■ **Task description**
Would you please reproduce all the entries exactly, leaving the pictures out?

Start of Supplied material

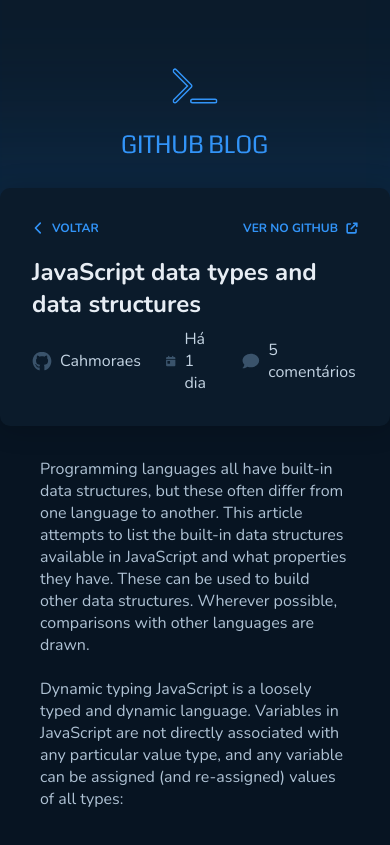
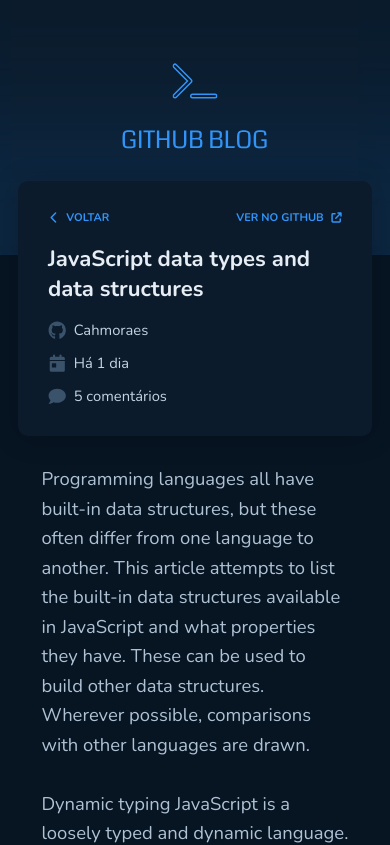
Before and after one commit to caiquemoreiradev/github-blog, a React (Vite) app: page /github-blog/post/1 in a window 390 px wide. Shown: the top 845 px of the page. Built offline with nearby package versions, Linux system fonts and the light colour scheme; no server answers.

Commit message:
feature: ajustes de responsividade

```diff
--- a/src/components/AuthorSummary/styles.ts
+++ b/src/components/AuthorSummary/styles.ts
@@ -2,12 +2,17 @@
 
 export const AuthorSummaryContainer = styled.div`
   display: flex;
-  padding: 3.2rem 4rem;
+  flex-wrap: wrap;
+  padding: 3.2rem 2.5rem;
   gap: 3.2rem;
   background: ${(props) => props.theme['base-profile']};
   box-shadow: 0px 2px 28px rgba(0, 0, 0, 0.2);
   border-radius: 10px;
   margin-top: -8rem;
+
+  @media (min-width: 768px) {
+    padding: 3.2rem 4rem;
+  }
 `
 
 export const Avatar = styled.div`
@@ -15,13 +20,11 @@
   overflow: hidden;
   width: 14.8rem;
   height: 14.8rem;
+  flex-shrink: 0;
+  margin: 0 auto;
 `
 
 export const Description = styled.div`
-  border-radius: 8px;
-  overflow: hidden;
-  width: 14.8rem;
-  height: 14.8rem;
   flex: 1;
   display: flex;
   flex-direction: column;
@@ -66,8 +69,15 @@
 
 export const Info = styled.ul`
   display: flex;
-  gap: 2.4rem;
-  margin-top: auto;
+  flex-direction: column;
+  gap: 1.4rem;
+  margin-top: 1.8rem;
+
+  @media (min-width: 460px) {
+    gap: 2.4rem;
+    margin-top: 0.8rem;
+    flex-direction: row;
+  }
 
   li {
     display: flex;
--- a/src/components/PostCard/styles.ts
+++ b/src/components/PostCard/styles.ts
@@ -4,13 +4,17 @@
 export const PostCardContainer = styled(Link)`
   background: ${(props) => props.theme['base-post']};
   border-radius: 10px;
-  padding: 3.2rem;
+  padding: 2.2rem;
   display: flex;
   flex-direction: column;
   gap: 2rem;
   text-decoration: none;
-  flex: 0 1 396px;
+  flex: 1 1 396px;
   transition: opacity 0.2s;
+
+  @media (min-width: 768px) {
+    padding: 3.2rem;
+  }
 
   &:hover {
     opacity: 0.7;
--- a/src/pages/Post/components/PostContent/styles.ts
+++ b/src/pages/Post/components/PostContent/styles.ts
@@ -1,5 +1,11 @@
 import styled from 'styled-components'
 
 export const PostContentContainer = styled.div`
-  padding: 3.2rem 4rem;
+  padding: 3.2rem 2.5rem;
+  line-height: 3.2rem;
+  font-size: 2rem;
+
+  @media (min-width: 768px) {
+    padding: 3.2rem 4rem;
+  }
 `
--- a/src/pages/Post/components/PostSummary/styles.ts
+++ b/src/pages/Post/components/PostSummary/styles.ts
@@ -58,8 +58,15 @@
 
 export const Info = styled.ul`
   display: flex;
-  gap: 2.4rem;
-  margin-top: 0.8rem;
+  flex-direction: column;
+  gap: 1.4rem;
+  margin-top: 1.8rem;
+
+  @media (min-width: 460px) {
+    gap: 2.4rem;
+    margin-top: 0.8rem;
+    flex-direction: row;
+  }
 
   li {
     display: flex;
--- a/src/pages/Post/styles.ts
+++ b/src/pages/Post/styles.ts
@@ -1,5 +1,5 @@
 import styled from 'styled-components'
 
-export const PostContainer = styled.div``
-
-export const Content = styled.div``
+export const PostContainer = styled.div`
+  padding: 0 2rem;
+`
--- a/src/styles/global.ts
+++ b/src/styles/global.ts
@@ -8,7 +8,14 @@
   }
 
   html {
-    font-size: 62.5%;
+    font-size: 57.6%;
+  }
+
+  @media (min-width: 768px) {
+    html {
+      font-size: 62.5%;
+    }
+
   }
 
   body {
```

End of Supplied material

■ **Written response**
Before and after one commit to caiquemoreiradev/github-blog, a React (Vite) app: page /github-blog/post/1 in a window 390 px wide. Shown: the top 845 px of the page. Built offline with nearby package versions, Linux system fonts and the light colour scheme; no server answers.

Commit message:
feature: ajustes de responsividade

```diff
--- a/src/components/AuthorSummary/styles.ts
+++ b/src/components/AuthorSummary/styles.ts
@@ -2,12 +2,17 @@
 
 export const AuthorSummaryContainer = styled.div`
   display: flex;
-  padding: 3.2rem 4rem;
+  flex-wrap: wrap;
+  padding: 3.2rem 2.5rem;
   gap: 3.2rem;
   background: ${(props) => props.theme['base-profile']};
   box-shadow: 0px 2px 28px rgba(0, 0, 0, 0.2);
   border-radius: 10px;
   margin-top: -8rem;
+
+  @media (min-width: 768px) {
+    padding: 3.2rem 4rem;
+  }
 `
 
 export const Avatar = styled.div`
@@ -15,13 +20,11 @@
   overflow: hidden;
   width: 14.8rem;
   height: 14.8rem;
+  flex-shrink: 0;
+  margin: 0 auto;
 `
 
 export const Description = styled.div`
-  border-radius: 8px;
-  overflow: hidden;
-  width: 14.8rem;
-  height: 14.8rem;
   flex: 1;
   display: flex;
   flex-direction: column;
@@ -66,8 +69,15 @@
 
 export const Info = styled.ul`
   display: flex;
-  gap: 2.4rem;
-  margin-top: auto;
+  flex-direction: column;
+  gap: 1.4rem;
+  margin-top: 1.8rem;
+
+  @media (min-width: 460px) {
+    gap: 2.4rem;
+    margin-top: 0.8rem;
+    flex-direction: row;
+  }
 
   li {
     display: flex;
--- a/src/components/PostCard/styles.ts
+++ b/src/components/PostCard/styles.ts
@@ -4,13 +4,17 @@
 export const PostCardContainer = styled(Link)`
   background: ${(props) => props.theme['base-post']};
   border-radius: 10px;
-  padding: 3.2rem;
+  padding: 2.2rem;
   display: flex;
   flex-direction: column;
   gap: 2rem;
   text-decoration: none;
-  flex: 0 1 396px;
+  flex: 1 1 396px;
   transition: opacity 0.2s;
+
+  @media (min-width: 768px) {
+    padding: 3.2rem;
+  }
 
   &:hover {
     opacity: 0.7;
--- a/src/pages/Post/components/PostContent/styles.ts
+++ b/src/pages/Post/components/PostContent/styles.ts
@@ -1,5 +1,11 @@
 import styled from 'styled-components'
 
 export const PostContentContainer = styled.div`
-  padding: 3.2rem 4rem;
+  padding: 3.2rem 2.5rem;
+  line-height: 3.2rem;
+  font-size: 2rem;
+
+  @media (min-width: 768px) {
+    padding: 3.2rem 4rem;
+  }
 `
--- a/src/pages/Post/components/PostSummary/styles.ts
+++ b/src/pages/Post/components/PostSummary/styles.ts
@@ -58,8 +58,15 @@
 
 export const Info = styled.ul`
   display: flex;
-  gap: 2.4rem;
-  margin-top: 0.8rem;
+  flex-direction: column;
+  gap: 1.4rem;
+  margin-top: 1.8rem;
+
+  @media (min-width: 460px) {
+    gap: 2.4rem;
+    margin-top: 0.8rem;
+    flex-direction: row;
+  }
 
   li {
     display: flex;
--- a/src/pages/Post/styles.ts
+++ b/src/pages/Post/styles.ts
@@ -1,5 +1,5 @@
 import styled from 'styled-components'
 
-export const PostContainer = styled.div``
-
-export const Content = styled.div``
+export const PostContainer = styled.div`
+  padding: 0 2rem;
+`
--- a/src/styles/global.ts
+++ b/src/styles/global.ts
@@ -8,7 +8,14 @@
   }
 
   html {
-    font-size: 62.5%;
+    font-size: 57.6%;
+  }
+
+  @media (min-width: 768px) {
+    html {
+      font-size: 62.5%;
+    }
+
   }
 
   body {
```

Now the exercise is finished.